An incomplete numeric location would look something like this:

? | ? | ? |

? | 4 | ? |

? | ? | ? |

Now you are probably thinking, "This still looks like an NP algorithim to me" - but here is the clencher: How is the algorithim, upon finding a correct combination able to check that combination against other portions of the board without becoming recursive? Well as you may have noticed, in minesweeper configurations almost everything is related. They key here is that almost everything is LOGICALLY related. This means that the effects of any single change to the board can be measured fairly easily. Lets say I had a configuration such as the following:

N | M | N | ? | 1 |

M | 4 | M | 2 | ? |

N | M | N | M | 1 |

The lesson here is that changes around certain locations in a configuration can be logically propogated to other parts of the board. Some locations have more "influence" over the board than others. The idea is to use these points to our advantage. I call them KeyPoints.

What makes a keypoint a keypoint?

A keypoint is determined by ranking the numeric locations on the board by the number of combinations of mines they can have. All numeric points which share the high position become keypoints. The combinations and proprogations for each keypoint are then processed. Once a VALID combination for a keypoint (which has been validated through proprogation) has been found - that keypoint is completed processing. It will never be processed again. The combinations of keypoints are not checked recursively against one another because there is simply no need.

If a proprogated keypoint combination presents no inconsistencies - this does not mean the board is consistent - it simply means that portion of the board is. Once al of current the keypoints have been processed, the numeric squares are ranked once again as described before. If the board is consistent there will be no more incomplete numeric points to rank. If not - another set of keypoints is generated.

So how do you know whether or not a board is consistent?

If it is impossible to generate any more keypoints (ie all numeric points on the board have been satisfied) then the board is consistent. If any given keypoint is found not able to support any configuration of mines around - the board is inconsistent.

What is the maxiumum number of combinations you have to check?

Thats easy simply use the following formula (N = the number of numeric locations on the board):

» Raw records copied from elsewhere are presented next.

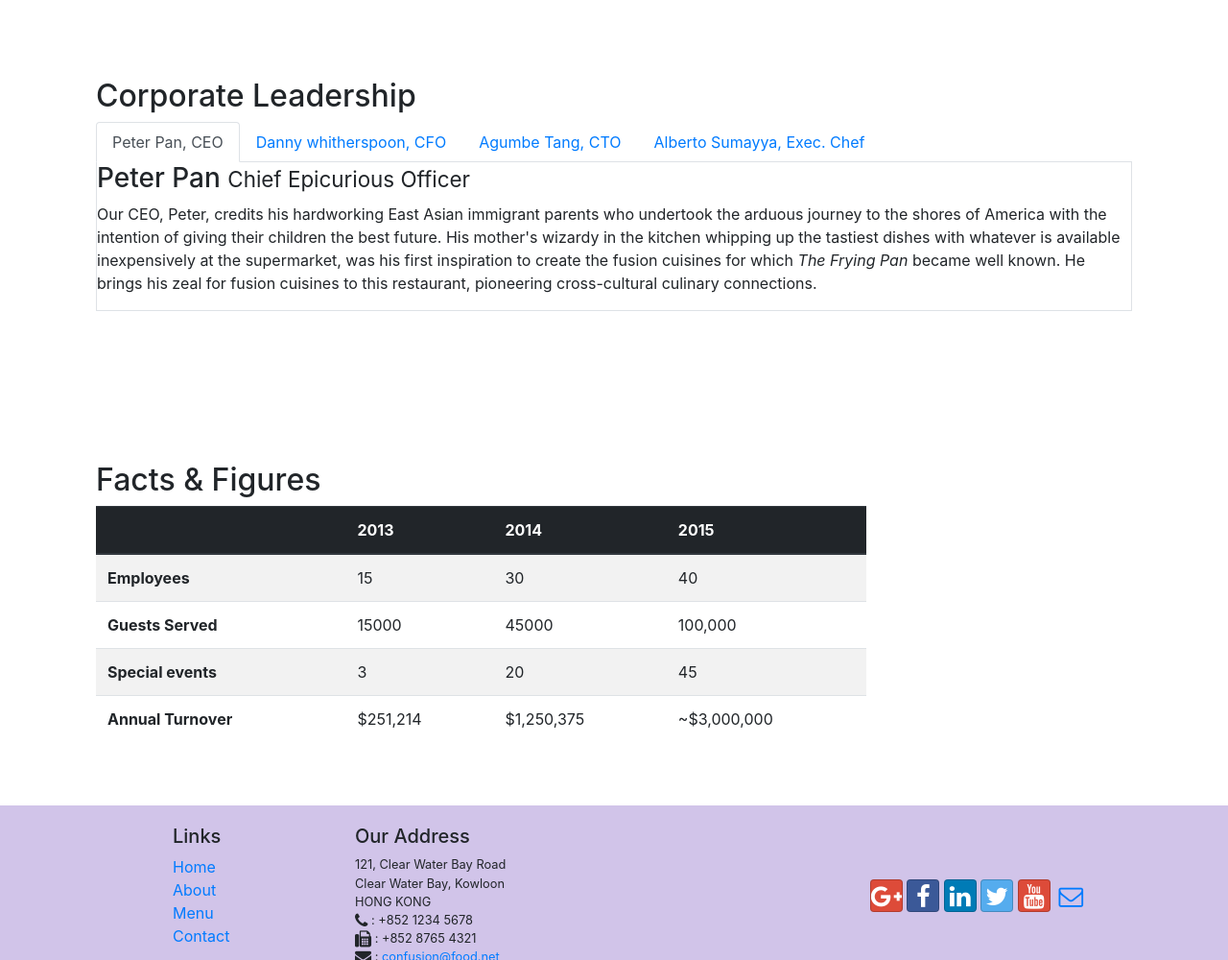
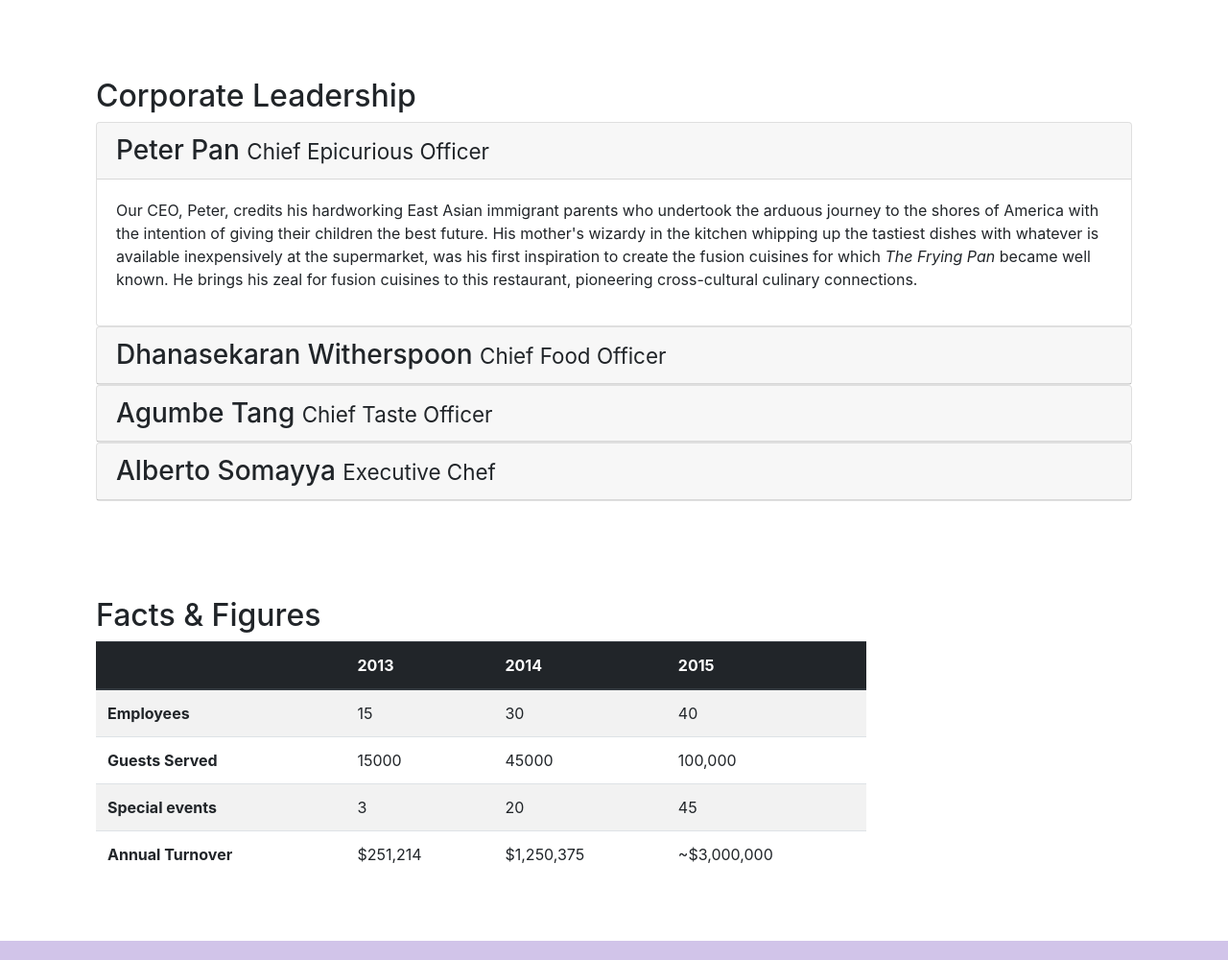
Before and after one commit to Abbieyu/Coursera-Bootstrap, a website: page aboutus.html in a window 1280 px wide. Shown: the part 920-1920 px from the top of the page at 96% size. Drawn offline with nearby package versions, Linux system fonts and the light colour scheme.

Commit message:
accorion

```diff
--- a/aboutus.html
+++ b/aboutus.html
@@ -26,7 +26,7 @@
                     <li class="nav-item"><a class="nav-link" href="./index.html"><i class="fa fa-home fa-lg"></i> Home</a></li>
                     <li class="nav-item active"><a class="nav-link" href="#"><i class="fa fa-info fa-lg"></i> About</a></li>
                     <li class="nav-item"><a class="nav-link" href="#"><i class="fa fa-list fa-lg"></i> Menu</a></li>
-                    <li class="nav-item"><a class="nav-link" href="./contactus.html"><i class="fa fa-address-book fa-lg"></i> Contact</a></li>
+                    <li class="nav-item"><a class="nav-link" href="./contactus.html"><i class="fa fa-address-card fa-lg"></i> Contact</a></li>
                 </ul>
             </div>
         </div>
@@ -103,36 +103,63 @@
         <div class="row row-content">
             <div class="col-12">
                 <h2>Corporate Leadership</h2>
-                <ul class="nav nav-tabs">
-                    <li class="nav-item">
-                        <a class="nav-link active" href="#Peter" role="tab" data-toggle="tab">Peter Pan, CEO</a>
-                    </li>
-                    <li class="nav-item">
-                        <a class="nav-link" href="#Danny" role="tab" data-toggle="tab">Danny whitherspoon, CFO</a>
-                    </li>
-                    <li class="nav-item">
-                        <a class="nav-link" href="#Agumbe" role="tab" data-toggle="tab">Agumbe Tang, CTO</a>
-                    </li>
-                    <li class="nav-item">
-                        <a class="nav-link" href="#Alberto" role="tab" data-toggle="tab">Alberto Sumayya, Exec. Chef</a>
-                    </li>
-                </ul>
-                <div class="tab-content">
-                    <div role="tab-panel" class="tab-pane fade show active" id="Peter">
-                        <h3>Peter Pan <small>Chief Epicurious Officer</small></h3>
-                        <p class="d-none d-sm-block">Our CEO, Peter, credits his hardworking East Asian immigrant parents who undertook the arduous journey to the shores of America with the intention of giving their children the best future. His mother's wizardy in the kitchen whipping up the tastiest dishes with whatever is available inexpensively at the supermarket, was his first inspiration to create the fusion cuisines for which <em>The Frying Pan</em> became well known. He brings his zeal for fusion cuisines to this restaurant, pioneering cross-cultural culinary connections.</p>
+
+                <div id="accordion">
+                    <div class="card">
+                        <div class="card-header" role="tab" id="Peterhead">
+                            <h3 class="mb-0" >
+                                <a data-toggle="collapse" data-target="#Peter">
+                                    Peter Pan <small>Chief Epicurious Officer</small>
+                                </a>
+                            </h3>
+                        </div>
+                        <div class="show collapse" id="Peter" data-parent="#accordion">
+                            <div class="card-body">
+                                <p class="d-none d-sm-block">Our CEO, Peter, credits his hardworking East Asian immigrant parents who undertook the arduous journey to the shores of America with the intention of giving their children the best future. His mother's wizardy in the kitchen whipping up the tastiest dishes with whatever is available inexpensively at the supermarket, was his first inspiration to create the fusion cuisines for which <em>The Frying Pan</em> became well known. He brings his zeal for fusion cuisines to this restaurant, pioneering cross-cultural culinary connections.</p>
+                            </div>
+                        </div>
                     </div>
-                    <div role="tab-panel" class="tab-pane fade " id="Danny">
-                        <h3>Dhanasekaran Witherspoon <small>Chief Food Officer</small></h3>
-                        <p class="d-none d-sm-block">Our CFO, Danny, as he is affectionately referred to by his colleagues, comes from a long established family tradition in farming and produce. His experiences growing up on a farm in the Australian outback gave him great appreciation for varieties of food sources. As he puts it in his own words, <em>Everything that runs, wins, and everything that stays, pays!</em></p>
+                    <div class="card">
+                        <div class="card-header" role="tab" id="Dannyhead">
+                            <h3 class="mb-0">
+                                <a data-toggle="collapse" data-target="#Danny">
+                                    Dhanasekaran Witherspoon <small>Chief Food Officer</small>
+                                </a>
+                            </h3>
+                        </div>
+                        <div class="collapse" id="Danny" data-parent="#accordion">
+                            <div class="card-body">
+                                <p class="d-none d-sm-block">Our CFO, Danny, as he is affectionately referred to by his colleagues, comes from a long established family tradition in farming and produce. His experiences growing up on a farm in the Australian outback gave him great appreciation for varieties of food sources. As he puts it in his own words, <em>Everything that runs, wins, and everything that stays, pays!</em></p>
+                            </div>
+                        </div>
                     </div>
-                    <div role="tab-panel" class="tab-pane fade" id="Agumbe">
-                        <h3>Agumbe Tang <small>Chief Taste Officer</small></h3>
-                        <p class="d-none d-sm-block">Blessed with the most discerning gustatory sense, Agumbe, our CTO, personally ensures that every dish that we serve meets his exacting tastes. Our chefs dread the tongue lashing that ensues if their dish does not meet his exacting standards. He lives by his motto, <em>You click only if you survive my lick.</em></p>
+                    <div class="card">
+                        <div class="card-header" role="tab" id="Agumbehead">
+                            <h3 class="mb-0">
+                                <a data-toggle="collapse" data-target="#Agumbe">
+                                    Agumbe Tang <small>Chief Taste Officer</small>
+                                </a>
+                            </h3>
+                        </div>
+                        <div class="collapse" id="Agumbe" data-parent="#accordion">
+                            <div class="card-body">
+                                <p class="d-none d-sm-block">Blessed with the most discerning gustatory sense, Agumbe, our CTO, personally ensures that every dish that we serve meets his exacting tastes. Our chefs dread the tongue lashing that ensues if their dish does not meet his exacting standards. He lives by his motto, <em>You click only if you survive my lick.</em></p>
+                            </div>
+                        </div>
                     </div>
-                    <div role="tab-panel" class="tab-pane fade" id="Alberto">
-                        <h3>Alberto Somayya <small>Executive Chef</small></h3>
-                        <p class="d-none d-sm-block">Award winning three-star Michelin chef with wide International experience having worked closely with whos-who in the culinary world, he specializes in creating mouthwatering Indo-Italian fusion experiences. He says, <em>Put together the cuisines from the two craziest cultures, and you get a winning hit! Amma Mia!</em></p>
+                    <div class="card">
+                        <div class="card-header" role="tab" id="Albertohead">
+                                <h3 class="mb-0">
+                                    <a data-toggle="collapse" data-target="#Alberto">
+                                        Alberto Somayya <small>Executive Chef</small>
+                                    </a>
+                                </h3>
+                        </div>
+                        <div class="collapse" id="Alberto" data-parent="#accordion">
+                            <div class="card-body">
+                                <p class="d-none d-sm-block">Award winning three-star Michelin chef with wide International experience having worked closely with whos-who in the culinary world, he specializes in creating mouthwatering Indo-Italian fusion experiences. He says, <em>Put together the cuisines from the two craziest cultures, and you get a winning hit! Amma Mia!</em></p>
+                            </div>
+                        </div>
                     </div>
                 </div>
             </div>
```
Also changed, not shown: contactus.html (+1 -1 lines).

**N*70**

Obviously this solution can be classified as P. It is possible that every numeric location on the board will be processed as a keypoint - therefore you must use that number. It is also possible that every numeric location on the board will require up to 70 different combinations. However since keypoints do not depend on one another for consistency and each location will only be processed once - you have a P algorithim.

How are you propogating these mines?

I use a Queue. Initially the Queue is filled up with all numeric locations on the board. If a location is found to be solvable due to a change on the board - it is removed from the Queue. The Queue stops when one of the following conditions have been met:

(1) An inconsistency has been detected on the board (2) The Queue has gone a full rotation without processing any changes (3) There Queue has been cleared.

If #1 is true - then the board is inconsistent. Otherwise processing continues. The Queue is the only way to proprogate mines throughout a minesweeper configuration accurately without missing ANY possibilities. While the Q can be processor intensive - it doesnt add to the number of combinations processed and its not recursive in any way.

How do you know the possible number of combinations for a keypoint?

Thats easy - use a simple factorial procedure to determine the maximum number for each different location. It is detailed in the code.

Speaking of the code....

Grab a copy on the download page of this article. Be sure to check out the links for a better understanding of the problem.

J